Functionality of Cnidarian symbiosis with Symbiodiniaceae is fundamental to reef ecosystem success. Symbiodiniaceae cells have a complex life history, which, in hospite, is controlled by the host. In addition to the endosymbiotic lifestyle, they can exist free-living cells which diurnally alternate between a coccoid, vegetative night-time form to a day-time motile, flagellated cell. Their cell division cycle is gated by external light cues, and correlates with transitions in cell morphology. In contrast, endosymbiotic cells have an elongated G1 phase – demonstrating a de-coupling of cell cycle from 24-hour cycle in response to symbiosis. Furthermore, daughters of dividing endosymbiotic Symbiodiniaceae remain as coccoid cells, de-coupling morphological and cell division cycles. How this occurs remains unknown. The answer may lie in crystalline uric acid deposits, which are present only in motile, daytime cells, correlating with G1 and S phase. These store excess nitrogen and are quickly metabolized in low nitrogen availability. They also function as an eyespot. The influence of uric acid on the life cycle of free-living and endosymbiotic Symbiodiniaceae is unknown. In this study, I treated cultures of B. minutum with allopurinol, an inhibitor of uric acid synthesis. Flow cytometry showed that allopurinol the reduced growth rate and ratio of coccoid:motile cell cultures. RNA sequencing and differential gene expression analysis identified biological processes enriched in allopurinol treatment. I hypothesize that an intracellular lack of nitrogen imposed lack of uric acid crystals stimulates the General Amino Acid Control pathway.

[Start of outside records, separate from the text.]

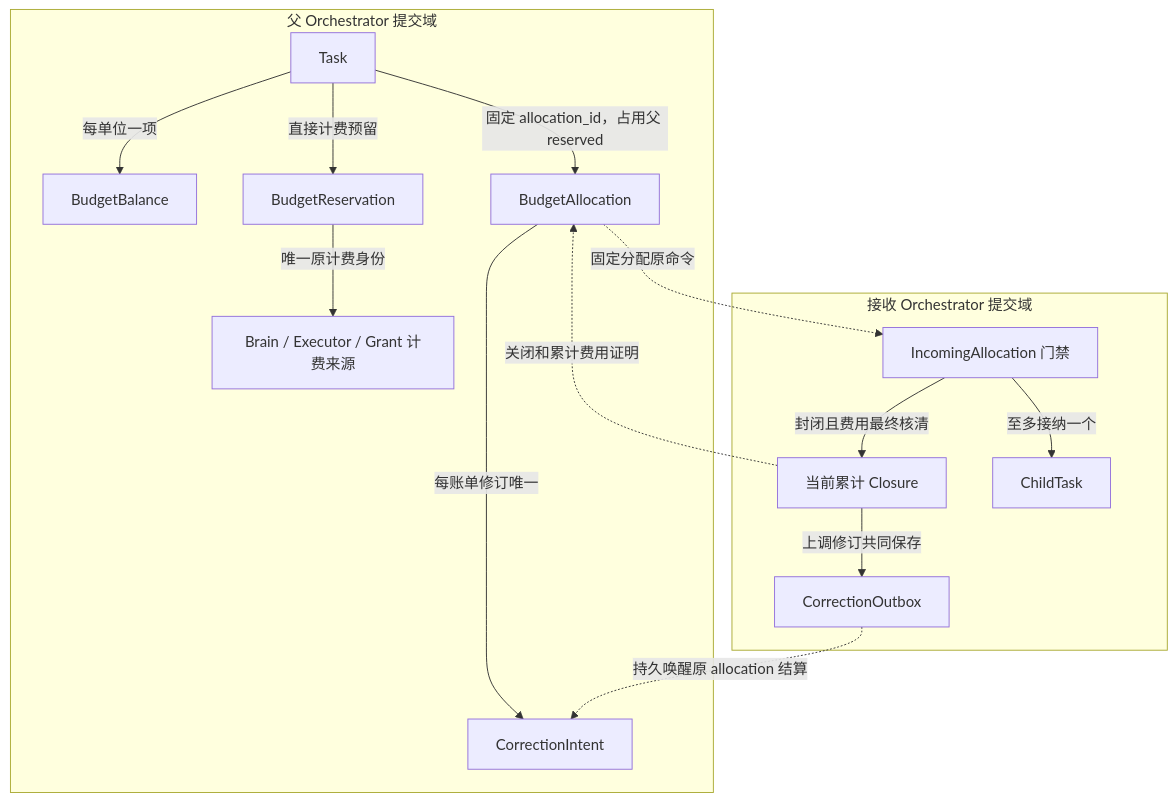
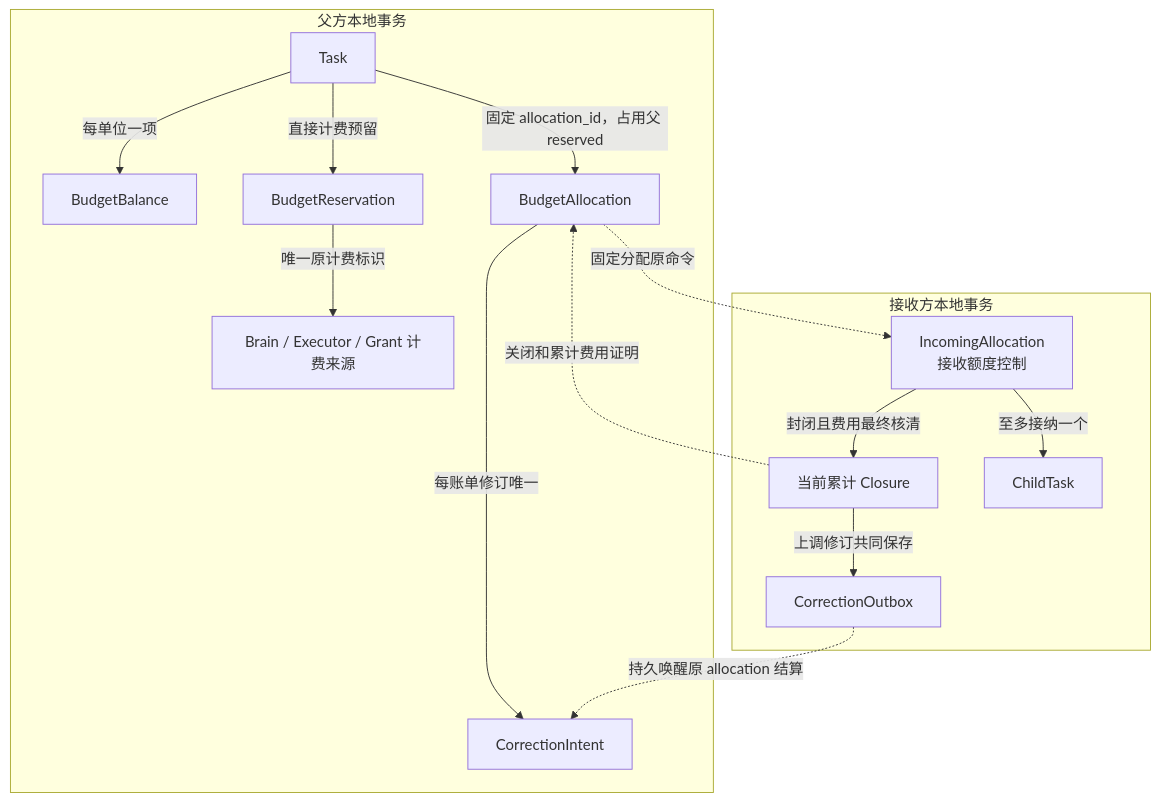
Before and after one commit to ruipengliu/lerna: the third of 4 diagrams in docs/architecture/orchestrator/implementation.md, drawn with Mermaid. The commit also changed other lines of this file and 205 other files, not shown here.

Commit message:
docs: unify architecture terminology

````diff
--- a/docs/architecture/orchestrator/implementation.md
+++ b/docs/architecture/orchestrator/implementation.md
@@ -181,18 +181,18 @@
 ```mermaid
 flowchart TB
-    subgraph P[父 Orchestrator 提交域]
+    subgraph P[父方本地事务]
       T[Task] -->|每单位一项| B[BudgetBalance]
       T -->|直接计费预留| R[BudgetReservation]
-      R -->|唯一原计费身份| S[Brain / Executor / Grant 计费来源]
+      R -->|唯一原计费标识| S[Brain / Executor / Grant 计费来源]
       T -->|固定 allocation_id，占用父 reserved| A[BudgetAllocation]
       A -->|每账单修订唯一| I[CorrectionIntent]
     end
-    subgraph C[接收 Orchestrator 提交域]
-      G[IncomingAllocation 门禁] -->|封闭且费用最终核清| CL[当前累计 Closure]
+    subgraph C[接收方本地事务]
+      G["IncomingAllocation<br/>接收额度控制"] -->|封闭且费用最终核清| CL[当前累计 Closure]
       G -->|至多接纳一个| CT[ChildTask]
       CL -->|上调修订共同保存| O[CorrectionOutbox]
     end
     A -.固定分配原命令.-> G
     CL -.关闭和累计费用证明.-> A
     O -.持久唤醒原 allocation 结算.-> I
 ```
````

This represses translation, explaining the downregulation of ribosomal proteins, and upregulates amino acid and purine de novo biosynthesis pathways. Repression of translation may slow cellular growth and the G1 phase of the cell cycle, reducing number of cells meeting the size threshold for G1/S transition. Without uric acid deposits, cells may lack a functioning eyespot and not receive light cues which usually trigger morphological transitioning. This may suppress the motile morphology of free-living Symbiodiniaceae and cells in hospite even though the cell division cycle progresses, albeit more slowly. Genes involved in biosynthesis of flagella, thecal plates and the eyespot are upregulated, suggesting suppression of the motile form may act downstream of transcription.
|Date made available
|KAUST Research Repository